In response to increasingly crowded dockets, courts are experimenting with new technologies – especially videoconferencing to allow judges, attorneys, and clients to interact over video feeds without having to meet face to face. This innovation is spreading through the federal and state court systems to streamline legal proceedings and provide accused defendants greater access. Videoconferencing has been used in arraignments, bail, sentencing, and post-conviction hearings. But important questions remain: How does this technology affect critical rights by shifting relationships and communications between attorneys and clients involved in criminal proceedings?
Downsides of Videoconferencing
The right to counsel is grounded in open, trusting, and thorough communication, direct and nuanced, between defense attorneys and clients – yet the spread of videoconferencing could reduce access to such exchanges. Effective communication is crucial to ensuring that defendants perceive their courtroom experiences as impartial, fair, and just.

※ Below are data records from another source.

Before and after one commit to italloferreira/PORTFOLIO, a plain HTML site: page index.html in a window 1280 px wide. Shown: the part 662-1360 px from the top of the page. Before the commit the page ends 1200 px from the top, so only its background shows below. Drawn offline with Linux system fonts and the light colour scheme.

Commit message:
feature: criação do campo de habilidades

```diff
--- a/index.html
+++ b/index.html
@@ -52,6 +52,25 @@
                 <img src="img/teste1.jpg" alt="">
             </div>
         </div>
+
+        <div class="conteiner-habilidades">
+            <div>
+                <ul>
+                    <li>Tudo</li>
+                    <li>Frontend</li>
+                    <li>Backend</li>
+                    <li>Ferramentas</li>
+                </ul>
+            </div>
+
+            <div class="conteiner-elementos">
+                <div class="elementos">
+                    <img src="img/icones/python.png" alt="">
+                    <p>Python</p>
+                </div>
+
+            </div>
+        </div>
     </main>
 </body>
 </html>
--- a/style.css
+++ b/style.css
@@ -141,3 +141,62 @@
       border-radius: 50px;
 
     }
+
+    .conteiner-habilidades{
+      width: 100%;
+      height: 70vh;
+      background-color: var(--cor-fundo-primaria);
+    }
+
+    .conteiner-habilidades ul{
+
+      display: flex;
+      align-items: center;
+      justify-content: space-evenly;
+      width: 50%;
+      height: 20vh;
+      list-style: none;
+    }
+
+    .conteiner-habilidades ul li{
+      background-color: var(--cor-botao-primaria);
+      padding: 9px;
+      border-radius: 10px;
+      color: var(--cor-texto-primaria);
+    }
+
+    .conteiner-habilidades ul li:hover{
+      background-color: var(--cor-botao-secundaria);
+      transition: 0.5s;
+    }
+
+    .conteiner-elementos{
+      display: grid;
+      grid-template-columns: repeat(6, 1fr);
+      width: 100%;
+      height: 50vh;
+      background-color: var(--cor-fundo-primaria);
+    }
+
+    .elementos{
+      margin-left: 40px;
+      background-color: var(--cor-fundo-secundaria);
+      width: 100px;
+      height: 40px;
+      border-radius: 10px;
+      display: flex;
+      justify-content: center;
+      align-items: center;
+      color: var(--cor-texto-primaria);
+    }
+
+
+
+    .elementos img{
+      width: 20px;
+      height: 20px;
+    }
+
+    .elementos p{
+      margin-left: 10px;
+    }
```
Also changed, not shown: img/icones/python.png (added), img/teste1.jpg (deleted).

As courts turn to videoconferencing to manage growing caseloads, critical questions surround the impact on attorney-client relationships and defendant rights. Defenders of videoconferencing argue that defendants avoid judicial delays and get access to a faster, more cost efficient legal process. But critics argue that the use of videoconferencing undercuts the ability of attorneys and clients to communicate in nuanced and private ways, undermining effective representation.

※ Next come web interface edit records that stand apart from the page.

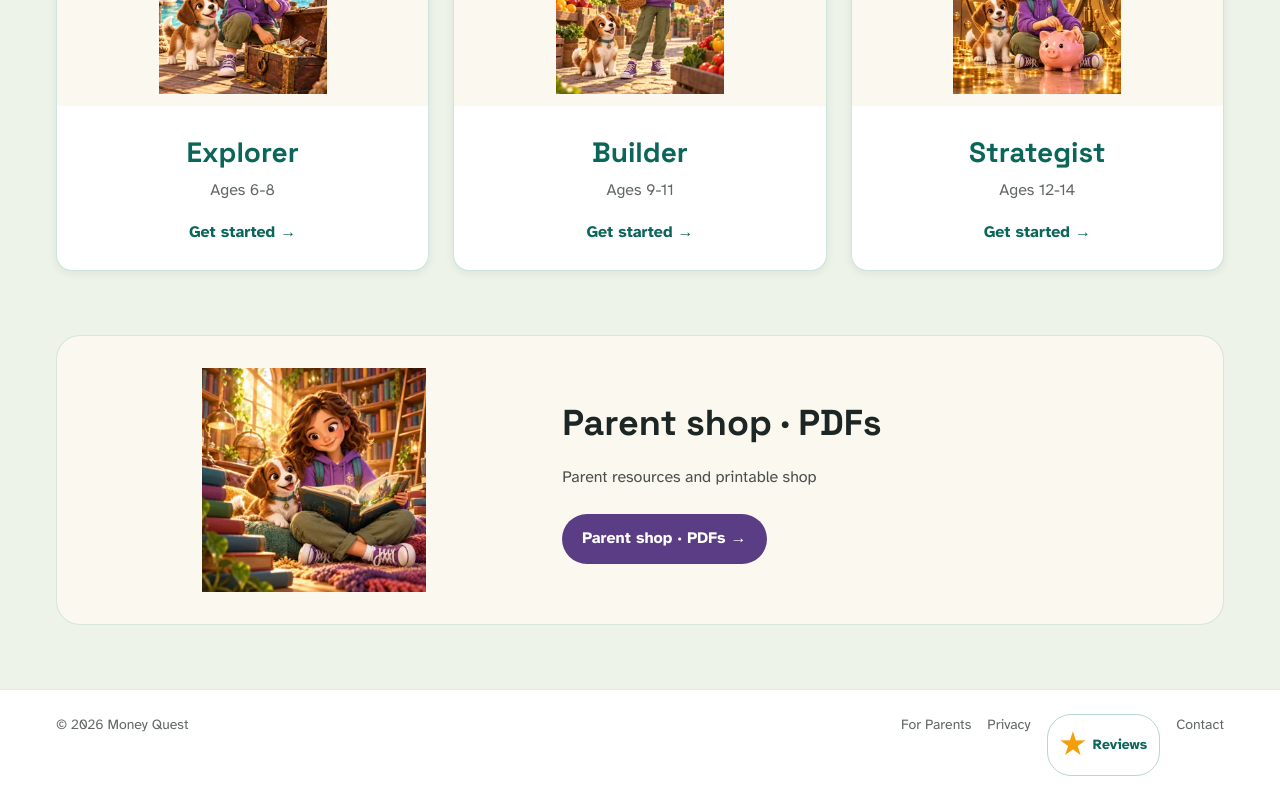
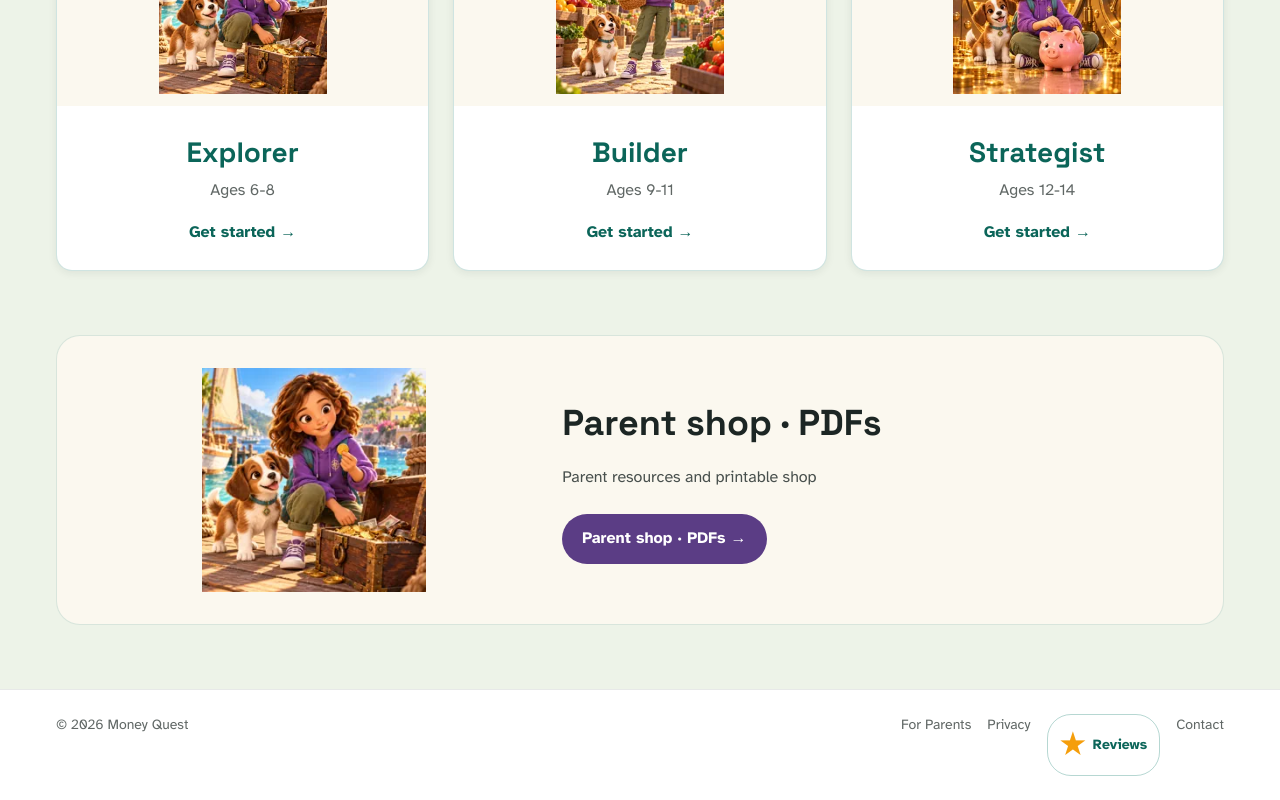
Before and after one commit to laviniamoraru28-creator/money-quest, a Next.js app: page /en in a window 1280 px wide. Shown: the part 1263-2063 px from the top of the page. Built offline with nearby package versions, Linux system fonts and the light colour scheme; no server answers.

Commit message:
Use existing money-themed artwork for Parent Shop preview

```diff
--- a/src/app/[locale]/page.tsx
+++ b/src/app/[locale]/page.tsx
@@ -111,7 +111,7 @@ export default async function LandingPage({ params }: { params: Promise<{ locale
         {/* Parent shop stays visible; secondary experiences live in the menu. */}
         <section className="mx-auto max-w-[1200px] px-sm pb-2xl" aria-labelledby="parent-shop-heading">
           <div className="grid items-center gap-md overflow-hidden rounded-3xl border border-teal/15 bg-cream p-md md:grid-cols-[minmax(0,1fr)_minmax(0,1.4fr)] md:p-lg">
-            <Image unoptimized src="/images/money-quest/sections/library-thumb.webp" alt="" width={480} height={360} loading="lazy" className="mx-auto h-44 w-full rounded-xl object-contain md:h-56" />
+            <Image unoptimized src="/images/money-quest/worlds/coin-cove-thumb.webp" alt="" width={480} height={360} loading="lazy" className="mx-auto h-44 w-full rounded-xl object-contain md:h-56" />
             <div>
               <h2 id="parent-shop-heading" className="font-display text-2xl font-bold text-ink">{t("nav.parentShop")}</h2>
               <p className="mt-xs text-ink/80">{t("landing.parentResourcesLink")}</p>
```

Additional questions also arise. Although there is an increase in the use of electronic technologies throughout the criminal justice system – with the deployment of electronic bracelets, surveillance cameras, and so forth – courtrooms have functioned differently, retaining older face-to-face forms of communication. Beyond constitutional issues, the use of videoconferencing may be viewed as an affront to the very dignity of the courtroom and the decorum of judicial proceedings that judges seek to uphold. Can justice be adequately served if defendants appear remotely but not physically in courtrooms?
Statistics Document an Imperfect System
In 2010, the National Center for State Courts collected data, supported by the State Justice Institute, to provide guidelines to courts and policymakers on the use of videoconferencing and ways to move forward with this technology. Some worrisome findings emerged:
- The great majority of cases are criminal proceedings. Of those criminal cases, 28.8% revealed privacy issues between a defense attorney and their client when they communicated via videoconferencing. More than one in four defendants could not have a private conversation with their defense attorneys in open court, and the relevant state courts made no provisions for private communication.
- More than a third of videoconferencing systems (37%) experienced recurrent equipment failures. These involved wiring, electricity, basic structural features, or combinations thereof. Other shortfalls involved bandwidth, aging equipment, and power interruptions.
- More than a fifth of videoconferencing failures were due to other widespread and chronic problems – such as reluctant “buy in” by judges, clerks, and attorneys; inadequacies in the training of equipment operators; scheduling problems; and outright operator errors.
Promoting Best Practices
To ensure that videoconferencing increases efficiency without treading on defendant rights, attorneys, judges, clerks, technology personnel, and clients must all learn about differences between videoconferencing and traditional face-to-face interactions and gain training in effective methods. Law students also need to learn how to use videoconferencing effectively. A series of additional steps can also be taken:
- Informed consent procedures could not only help protect defendants’ rights but also remind administrators, judges, and attorneys of the distinctive issues raised by this new approach.
- A separate camera or phone line should be made available for defendants and their lawyers. Even if it slows things down, judges could clear the courtroom to allow private communications between attorneys and remote defendants.
- Standardized rules would help the defense formulate strategies to overcome any communication difficulties and object to any irregularities in the proceedings.
- Limiting videoconferencing to pre-trial matters, especially administrative matters – which are almost exclusively procedural – would minimize negative aspects while maximizing efficiency. Alternatively, videoconferencing could be limited to civil, not criminal, cases.
- Deploying reliable, updated technology can lessen or eliminate technical difficulties.
Proceed with Caution
As critics note, videoconferencing can become a “perfect storm” for unintended problems. A vulnerable population of defendants, overburdened courtrooms, and a tight fiscal environment can all prompt people to overlook diminutions in defendants’ rights for the sake of efficiency. But until the detrimental effects of videoconferencing can be minimized, the use of this technology should be limited. Videoconferencing creates impossible trade-offs for defense attorneys, who must either stay at remote sites to confer freely with clients or appear in court to gain access to judges, clerks, and files at the cost of interacting with clients. Barriers between attorneys and clients will continue to harm representation until videoconferencing procedures are greatly improved. Paraphrasing a comment once made by Justice Brennan, if we secure greater speed, economy, and convenience in the administration of the law at the price of fundamental principles of constitutional liberty, the price is too high.
Read more in Eric Bellone, “Private Attorney-Client Communications and the Effect of Videoconferencing in the Courtroom.” The Journal of International Commercial Law and Technology 8, no. 1 (2013): 24-48.